__PROVIDED MATERIAL__:
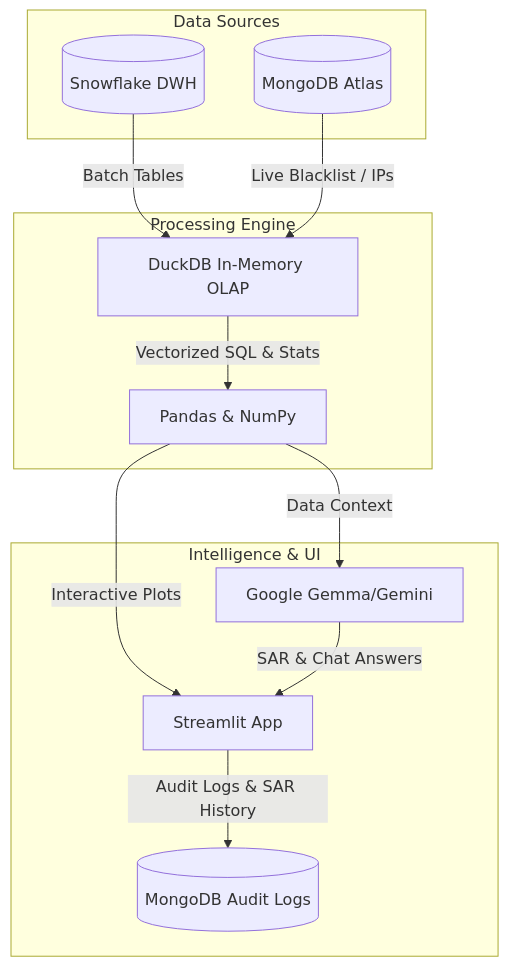
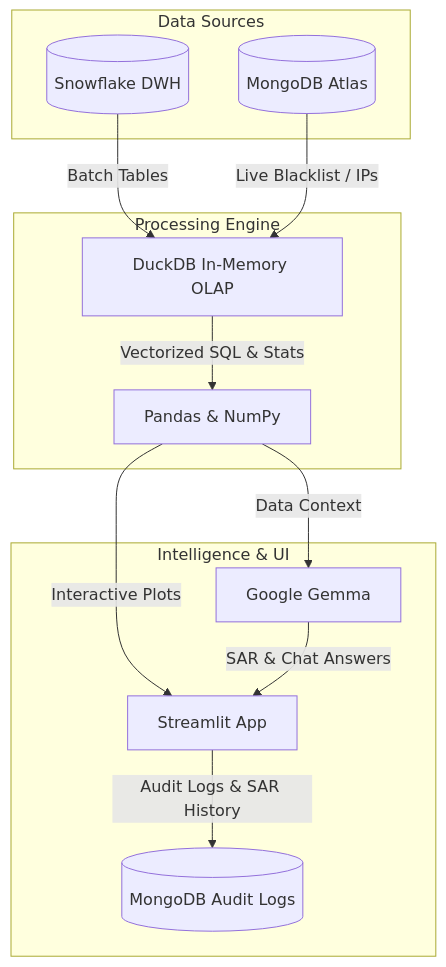
One commit to lynxe585/streamlit_project changed the diagram in README.md. Above: the diagram before and after it, drawn with Mermaid. The commit also changed other lines of this file, not shown here.

````diff
--- a/README.md
+++ b/README.md
@@ -52,23 +52,23 @@
 ```mermaid
 graph TD
     subgraph Data Sources
         SF[(Snowflake DWH)]
         MG[(MongoDB Atlas)]
     end
     subgraph Processing Engine
         DB[DuckDB In-Memory OLAP]
         PD[Pandas & NumPy]
     end
     subgraph Intelligence & UI
-        GM[Google Gemma/Gemini]
+        GM[Google Gemma]
         ST[Streamlit App]
         MG_AUDIT[(MongoDB Audit Logs)]
     end
     SF -->|Batch Tables| DB
     MG -->|Live Blacklist / IPs| DB
     DB -->|Vectorized SQL & Stats| PD
     PD -->|Data Context| GM
     PD -->|Interactive Plots| ST
     GM -->|SAR & Chat Answers| ST
     ST -->|Audit Logs & SAR History| MG_AUDIT
 ```
````
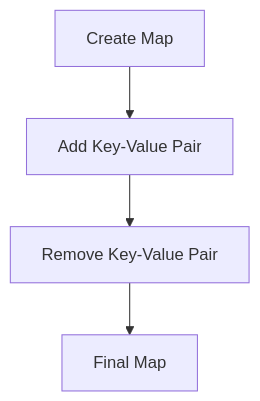
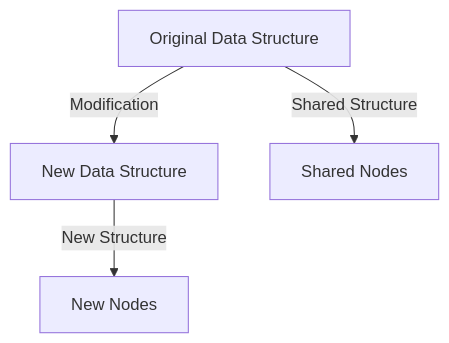
One commit to MasteryEducation/ClojureForJava.com changed the diagram in content/3/7/1/index.md. Above: the diagram before and after it, drawn with Mermaid. The commit also changed other lines of this file and 74 other files, not shown here.

````diff
--- a/content/3/7/1/index.md
+++ b/content/3/7/1/index.md
@@ -192,6 +168,6 @@
 ```mermaid
 graph TD;
-    A[Create Map] --> B[Add Key-Value Pair];
-    B --> C[Remove Key-Value Pair];
-    C --> D[Final Map];
+    A[Original Data Structure] -->|Modification| B[New Data Structure]
+    A -->|Shared Structure| C[Shared Nodes]
+    B -->|New Structure| D[New Nodes]
 ```
````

__EXERCISE OBJECTIVE__:
Could you return all of the entries above exactly, without any images?

__ANSWER FOR THE TASK__:
One commit to lynxe585/streamlit_project changed the diagram in README.md. Above: the diagram before and after it, drawn with Mermaid. The commit also changed other lines of this file, not shown here.

````diff
--- a/README.md
+++ b/README.md
@@ -52,23 +52,23 @@
 ```mermaid
 graph TD
     subgraph Data Sources
         SF[(Snowflake DWH)]
         MG[(MongoDB Atlas)]
     end
     subgraph Processing Engine
         DB[DuckDB In-Memory OLAP]
         PD[Pandas & NumPy]
     end
     subgraph Intelligence & UI
-        GM[Google Gemma/Gemini]
+        GM[Google Gemma]
         ST[Streamlit App]
         MG_AUDIT[(MongoDB Audit Logs)]
     end
     SF -->|Batch Tables| DB
     MG -->|Live Blacklist / IPs| DB
     DB -->|Vectorized SQL & Stats| PD
     PD -->|Data Context| GM
     PD -->|Interactive Plots| ST
     GM -->|SAR & Chat Answers| ST
     ST -->|Audit Logs & SAR History| MG_AUDIT
 ```
````
One commit to MasteryEducation/ClojureForJava.com changed the diagram in content/3/7/1/index.md. Above: the diagram before and after it, drawn with Mermaid. The commit also changed other lines of this file and 74 other files, not shown here.

````diff
--- a/content/3/7/1/index.md
+++ b/content/3/7/1/index.md
@@ -192,6 +168,6 @@
 ```mermaid
 graph TD;
-    A[Create Map] --> B[Add Key-Value Pair];
-    B --> C[Remove Key-Value Pair];
-    C --> D[Final Map];
+    A[Original Data Structure] -->|Modification| B[New Data Structure]
+    A -->|Shared Structure| C[Shared Nodes]
+    B -->|New Structure| D[New Nodes]
 ```
````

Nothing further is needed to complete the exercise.